Improving Quality of Health Care with Smartphones
Improving Quality of Health Care with Smartphones
How community health volunteers are using mobile technology to provide better care in remote areas of Madagascar
In remote villages of Madagascar, people who live miles away from a health center largely depend on community health volunteers for basic health care, such as family planning services, or the diagnosis and treatment of simple childhood infections. These volunteers are identified and elected by the community, and are then trained and supervised by the head of the nearest health center. The country's national Community Health Policy places them at the foundation of the health pyramid, as they are serving the most isolated communities. However, ensuring the quality care provided by these volunteers can be challenging: one study reported that only 49% of health volunteers offer family planning in accordance with national standards, and only 53% of children under the age of five are correctly treated for diarrhea, malaria, and pneumonia by health volunteers.
Being a community health volunteer is a tricky job. Among the many difficulties they already face, they are expected to report their activities by completing paper registers on a daily basis. But these paper tools, which are long and time-consuming, often result in delays and errors in the reporting process.
The USAID Mikolo Project, which is led by Management Sciences for Health, along with the Ministry of Public Health and other partners, has developed a mobile health (mHealth) application to improve the quality of healthcare services provided by community health volunteers through standardizing care delivery, as well as the quality of and access to data emerging from their health activities.
The process is smart and simple. For example, if a woman visits a community health volunteer for family planning services, the application will guide the volunteer through a standard set of questions that will help ensure that the required information is collected, limiting the possibility of errors in the counseling service. The process integrates step-by-step instructions, validation checks and job aids to ensure that key health messages are delivered. As some family planning clients also need to return for the next dose of contraceptive, the application will prompt a reminder on the appointment date so that the health volunteer can seek out the client to make sure she doesn’t miss her scheduled visit.
The application can also help detect cases of serious illness. For instance, a red notification pops up when a child's weight indicates severe malnutrition during a growth monitoring session. Parents tend to pay greater attention to the advice and recommendations of a community health volunteer when supported by the mobile application.
During a recent field evaluation, one of the volunteers stated that in the past people didn’t care much when he referred them to the health center for advanced treatment. Apparently, a notification on the smartphone is viewed as more "reliable" for clients, which spurs them to follow the instructions, particularly when it comes to referrals to health centers.
Photo credit: Samy RakotoniainaThe application significantly saves time. Previously, the health volunteers were required to follow a paper-based job aid during case management appointments, and often instantly filled in their forms, which slowed down the service time. With the smartphone, beneficiaries confirmed that they were satisfied with the new system, which has become faster and more accurate, saving time for everyone involved.
Finally, the smartphone enhances the communication between heads of health centers and community health volunteers; they can easily get in touch by telephone to ask specific questions or to share important health information. Health volunteers can also check whether referred patients actually went to the health center, which reinforces follow-up and the continuum of care.
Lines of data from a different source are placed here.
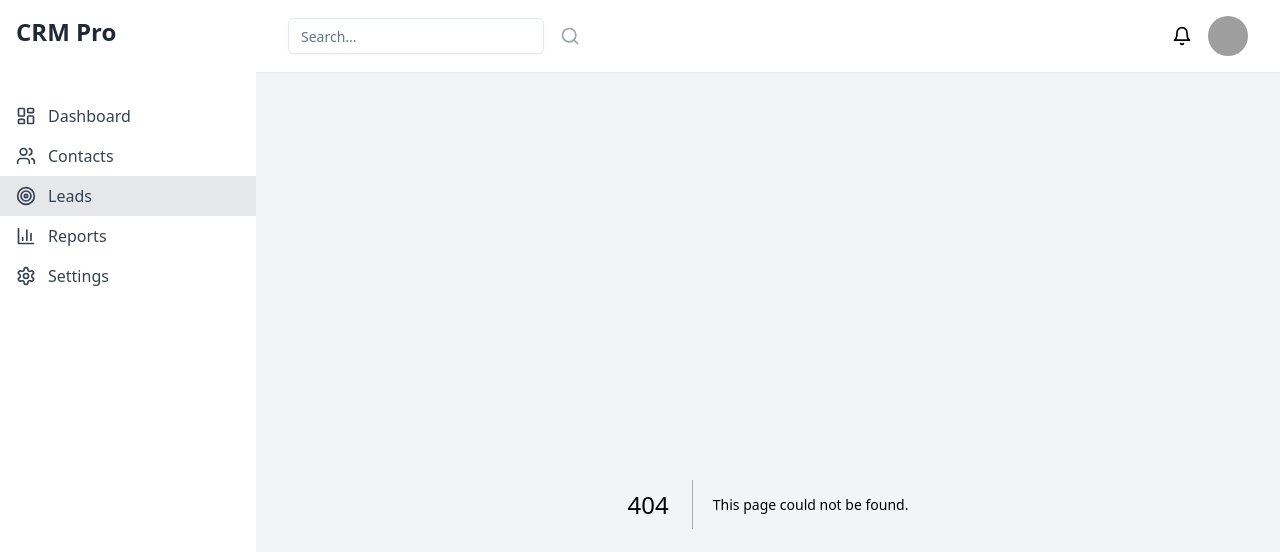
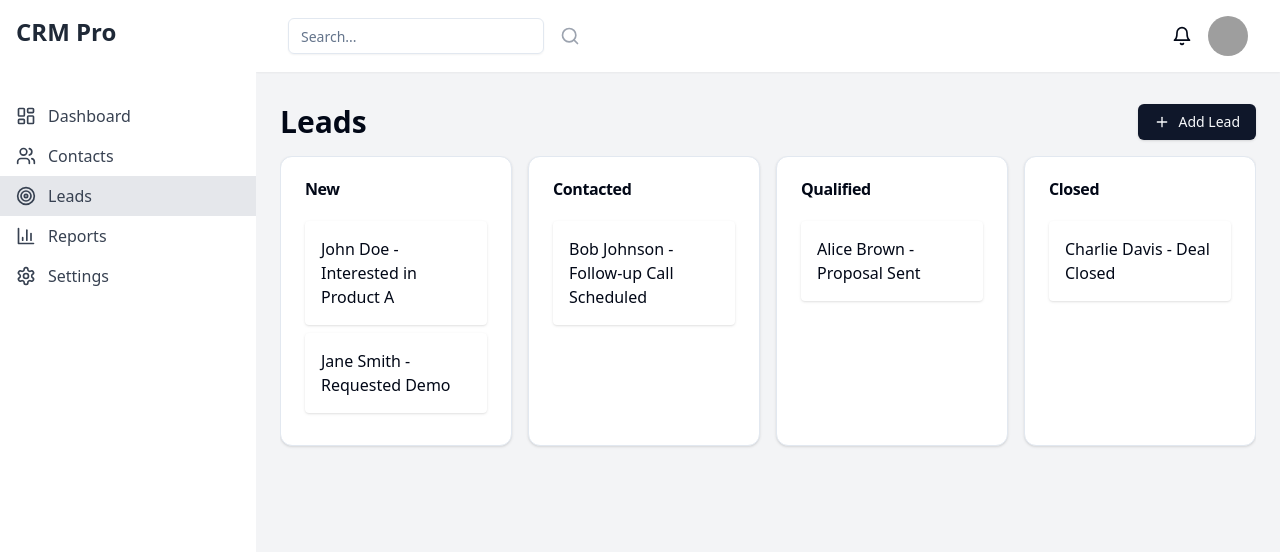
Before and after one commit to markokraemer/sg-121720488069521, a Next.js app: page /leads in a window 1280 px wide. Before the commit this address had no page. Shown: the top 552 px of the page. Built offline with nearby package versions, Linux system fonts and the light colour scheme; grey boxes are pictures that could not be loaded.

Commit message:
SOFTGEN MAGIC

```diff
--- a/src/pages/_app.js
+++ b/src/pages/_app.js
@@ -1,12 +1,15 @@
 import "@/styles/globals.css";
 import { Toaster } from "@/components/ui/toaster";
 import { Layout } from "@/components/Layout";
+import { SessionProvider } from "next-auth/react";
 
-export default function App({ Component, pageProps }) {
+export default function App({ Component, pageProps: { session, ...pageProps } }) {
   return (
-    <Layout>
-      <Component {...pageProps} />
-      <Toaster />
-    </Layout>
+    <SessionProvider session={session}>
+      <Layout>
+        <Component {...pageProps} />
+        <Toaster />
+      </Layout>
+    </SessionProvider>
   );
 }
--- /dev/null
+++ b/src/pages/api/auth/[...nextauth].js
@@ -0,0 +1,45 @@
+import NextAuth from "next-auth";
+import CredentialsProvider from "next-auth/providers/credentials";
+
+// This is a mock user database. In a real application, you would use a proper database.
+const users = [
+  { id: 1, name: "Admin User", email: "admin@example.com", password: "password123" },
+];
+
+export default NextAuth({
+  providers: [
+    CredentialsProvider({
+      name: "Credentials",
+      credentials: {
+        email: { label: "Email", type: "text" },
+        password: { label: "Password", type: "password" }
+      },
+      async authorize(credentials) {
+        // Here you would usually query your database
+        const user = users.find(user => user.email === credentials.email);
+        if (user && user.password === credentials.password) {
+          return { id: user.id, name: user.name, email: user.email };
+        }
+        return null;
+      }
+    })
+  ],
+  session: {
+    strategy: "jwt",
+  },
+  pages: {
+    signIn: "/auth/signin",
+  },
+  callbacks: {
+    async jwt({ token, user }) {
+      if (user) {
+        token.id = user.id;
+      }
+      return token;
+    },
+    async session({ session, token }) {
+      session.user.id = token.id;
+      return session;
+    },
+  },
+});
--- /dev/null
+++ b/src/pages/auth/signin.js
@@ -0,0 +1,64 @@
+import { useState } from 'react';
+import { signIn } from 'next-auth/react';
+import { useRouter } from 'next/router';
+import { Button } from "@/components/ui/button";
+import { Input } from "@/components/ui/input";
+import { Label } from "@/components/ui/label";
+import { Card, CardContent, CardHeader, CardTitle } from "@/components/ui/card";
+
+export default function SignIn() {
+  const [email, setEmail] = useState('');
+  const [password, setPassword] = useState('');
+  const router = useRouter();
+
+  const handleSubmit = async (e) => {
+    e.preventDefault();
+    const result = await signIn('credentials', {
+      redirect: false,
+      email,
+      password,
+    });
+
+    if (result.error) {
+      // Handle error (e.g., show error message)
+      console.error(result.error);
+    } else {
+      router.push('/');
+    }
+  };
+
+  return (
+    <div className="flex items-center justify-center min-h-screen bg-gray-100">
+      <Card className="w-full max-w-md">
+        <CardHeader>
+          <CardTitle className="text-2xl font-bold text-center">Sign In</CardTitle>
+        </CardHeader>
+        <CardContent>
+          <form onSubmit={handleSubmit} className="space-y-4">
+            <div>
+              <Label htmlFor="email">Email</Label>
+              <Input
+                id="email"
+                type="email"
+                value={email}
+                onChange={(e) => setEmail(e.target.value)}
+                required
+              />
+            </div>
+            <div>
+              <Label htmlFor="password">Password</Label>
+              <Input
+                id="password"
+                type="password"
+                value={password}
+                onChange={(e) => setPassword(e.target.value)}
+                required
+              />
+            </div>
+            <Button type="submit" className="w-full">Sign In</Button>
+          </form>
+        </CardContent>
+      </Card>
+    </div>
+  );
+}
--- a/src/pages/contacts.js
+++ b/src/pages/contacts.js
@@ -1,22 +1,64 @@
-import React from 'react';
+import React, { useState } from 'react';
 import { Table, TableBody, TableCell, TableHead, TableHeader, TableRow } from "@/components/ui/table";
 import { Button } from "@/components/ui/button";
 import { Input } from "@/components/ui/input";
-import { Plus, Search } from 'lucide-react';
+import { Plus, Search, Edit, Trash } from 'lucide-react';
+import { Dialog, DialogContent, DialogHeader, DialogTitle, DialogTrigger } from "@/components/ui/dialog";
+import { Label } from "@/components/ui/label";
+import { useForm } from "react-hook-form";
+import { zodResolver } from "@hookform/resolvers/zod";
+import * as z from "zod";
 
-const contacts = [
+const contactSchema = z.object({
+  name: z.string().min(2, { message: "Name must be at least 2 characters." }),
+  email: z.string().email({ message: "Invalid email address." }),
+  phone: z.string().regex(/^\+?[1-9]\d{1,14}$/, { message: "Invalid phone number." }),
+  company: z.string().min(1, { message: "Company is required." }),
+});
+
+const initialContacts = [
   { id: 1, name: "John Doe", email: "john@example.com", phone: "+1 234 567 890", company: "ABC Corp" },
   { id: 2, name: "Jane Smith", email: "jane@example.com", phone: "+1 234 567 891", company: "XYZ Inc" },
   { id: 3, name: "Bob Johnson", email: "bob@example.com", phone: "+1 234 567 892", company: "123 LLC" },
-  // Add more dummy data as needed
 ];
 
 export default function Contacts() {
+  const [contacts, setContacts] = useState(initialContacts);
+  const [isAddDialogOpen, setIsAddDialogOpen] = useState(false);
+  const [editingContact, setEditingContact] = useState(null);
+
+  const { register, handleSubmit, formState: { errors }, reset } = useForm({
+    resolver: zodResolver(contactSchema),
+  });
+
+  const onSubmit = (data) => {
+    if (editingContact) {
+      setContacts(contacts.map(contact =>
+        contact.id === editingContact.id ? { ...contact, ...data } : contact
+      ));
+      setEditingContact(null);
+    } else {
+      setContacts([...contacts, { id: Date.now(), ...data }]);
+    }
+    setIsAddDialogOpen(false);
+    reset();
+  };
+
+  const handleEdit = (contact) => {
+    setEditingContact(contact);
+    setIsAddDialogOpen(true);
+    reset(contact);
+  };
+
+  const handleDelete = (id) => {
+    setContacts(contacts.filter(contact => contact.id !== id));
+  };
+
   return (
     <div className="space-y-4">
       <div className="flex justify-between items-center">
         <h1 className="text-3xl font-bold">Contacts</h1>
-        <Button>
+        <Button onClick={() => { setEditingContact(null); setIsAddDialogOpen(true); reset(); }}>
           <Plus className="mr-2 h-4 w-4" /> Add Contact
         </Button>
       </div>
@@ -50,13 +92,48 @@ export default function Contacts() {
               <TableCell>{contact.phone}</TableCell>
               <TableCell>{contact.company}</TableCell>
               <TableCell>
-                <Button variant="ghost">Edit</Button>
-                <Button variant="ghost" className="text-red-500">Delete</Button>
+                <Button variant="ghost" onClick={() => handleEdit(contact)}>
+                  <Edit className="h-4 w-4 mr-2" /> Edit
+                </Button>
+                <Button variant="ghost" className="text-red-500" onClick={() => handleDelete(contact.id)}>
+                  <Trash className="h-4 w-4 mr-2" /> Delete
+                </Button>
               </TableCell>
             </TableRow>
           ))}
         </TableBody>
       </Table>
+
+      <Dialog open={isAddDialogOpen} onOpenChange={setIsAddDialogOpen}>
+        <DialogContent>
+          <DialogHeader>
+            <DialogTitle>{editingContact ? 'Edit Contact' : 'Add New Contact'}</DialogTitle>
+          </DialogHeader>
+          <form onSubmit={handleSubmit(onSubmit)} className="space-y-4">
+            <div>
+              <Label htmlFor="name">Name</Label>
+              <Input id="name" {...register("name")} />
+              {errors.name && <p className="text-red-500 text-sm">{errors.name.message}</p>}
+            </div>
+            <div>
+              <Label htmlFor="email">Email</Label>
+              <Input id="email" type="email" {...register("email")} />
+              {errors.email && <p className="text-red-500 text-sm">{errors.email.message}</p>}
+            </div>
+            <div>
+              <Label htmlFor="phone">Phone</Label>
+              <Input id="phone" {...register("phone")} />
+              {errors.phone && <p className="text-red-500 text-sm">{errors.phone.message}</p>}
+            </div>
+            <div>
+              <Label htmlFor="company">Company</Label>
+              <Input id="company" {...register("company")} />
+              {errors.company && <p className="text-red-500 text-sm">{errors.company.message}</p>}
+            </div>
+            <Button type="submit">{editingContact ? 'Update' : 'Add'} Contact</Button>
+          </form>
+        </DialogContent>
+      </Dialog>
     </div>
   );
 }
--- /dev/null
+++ b/src/pages/leads.js
@@ -0,0 +1,97 @@
+import React from 'react';
+import { DragDropContext, Droppable, Draggable } from 'react-beautiful-dnd';
+import { Card, CardContent, CardHeader, CardTitle } from "@/components/ui/card";
+import { Button } from "@/components/ui/button";
+import { Plus } from 'lucide-react';
+
+// Dummy data for leads
+const initialLeads = {
+  new: [
+    { id: 'lead1', content: 'John Doe - Interested in Product A' },
+    { id: 'lead2', content: 'Jane Smith - Requested Demo' },
+  ],
+  contacted: [
+    { id: 'lead3', content: 'Bob Johnson - Follow-up Call Scheduled' },
+  ],
+  qualified: [
+    { id: 'lead4', content: 'Alice Brown - Proposal Sent' },
+  ],
+  closed: [
+    { id: 'lead5', content: 'Charlie Davis - Deal Closed' },
+  ],
+};
+
+const LeadCard = ({ lead, index }) => (
+  <Draggable draggableId={lead.id} index={index}>
+    {(provided) => (
+      <div
+        ref={provided.innerRef}
+        {...provided.draggableProps}
+        {...provided.dragHandleProps}
+        className="bg-white p-4 mb-2 rounded shadow"
+      >
+        {lead.content}
+      </div>
+    )}
+  </Draggable>
+);
+
+const LeadColumn = ({ title, leads, id }) => (
+  <Card className="w-64">
+    <CardHeader>
+      <CardTitle>{title}</CardTitle>
+    </CardHeader>
+    <CardContent>
+      <Droppable droppableId={id}>
+        {(provided) => (
+          <div {...provided.droppableProps} ref={provided.innerRef}>
+            {leads.map((lead, index) => (
+              <LeadCard key={lead.id} lead={lead} index={index} />
+            ))}
+            {provided.placeholder}
+          </div>
+        )}
+      </Droppable>
+    </CardContent>
+  </Card>
+);
+
+export default function Leads() {
+  const [leads, setLeads] = React.useState(initialLeads);
+
+  const onDragEnd = (result) => {
+    const { source, destination } = result;
+    if (!destination) return;
+
+    const sourceColumn = leads[source.droppableId];
+    const destColumn = leads[destination.droppableId];
+    const [removed] = sourceColumn.splice(source.index, 1);
+    destColumn.splice(destination.index, 0, removed);
+
+    setLeads({
+      ...leads,
+      [source.droppableId]: sourceColumn,
+      [destination.droppableId]: destColumn,
+    });
+  };
+
+  return (
+    <div className="space-y-4">
+      <div className="flex justify-between items-center">
+        <h1 className="text-3xl font-bold">Leads</h1>
+        <Button>
+          <Plus className="mr-2 h-4 w-4" /> Add Lead
+        </Button>
+      </div>
+
+      <DragDropContext onDragEnd={onDragEnd}>
+        <div className="flex space-x-4 overflow-x-auto pb-4">
+          <LeadColumn title="New" leads={leads.new} id="new" />
+          <LeadColumn title="Contacted" leads={leads.contacted} id="contacted" />
+          <LeadColumn title="Qualified" leads={leads.qualified} id="qualified" />
+          <LeadColumn title="Closed" leads={leads.closed} id="closed" />
+        </div>
+      </DragDropContext>
+    </div>
+  );
+}
```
This mobile health application has proved successful in its pilot phase at the community level, despite initial challenges in introducing community health volunteers to the use of the touchscreen devices. Training and practice helped users quickly master the smartphone and its components within a few days. The application has also been designed to run offline, in order to mitigate any potential problems due to limited internet coverage throughout rural Madagascar. Additionally, community health volunteers sync their database when they visit the nearest town with internet coverage at least once a month. However, the pilot project also revealed challenges, such as phone battery life, which must be addressed to improve the application for scale-up. More reliable solar chargers and powerbanks will ensure the functionality of the electronic devices in off grid locations.
Ultimately, the introduction of mobile technology to improve the quality of care remains a real innovation in community health, as the application generates a diagnosis and recommendations for treatment and follow-up, thereby offering standardized, evidence-based care. The preliminary results of the pilot project suggest that the mobile application has the potential to generate significant positive impacts on health service delivery and data collection at the community-level. Following this successful pilot phase, the Ministry of Public Health and the USAID Mikolo project, decided to scale-up the use of smartphones at the community level to strengthen the country's health system and to improve health outcomes in remote villages.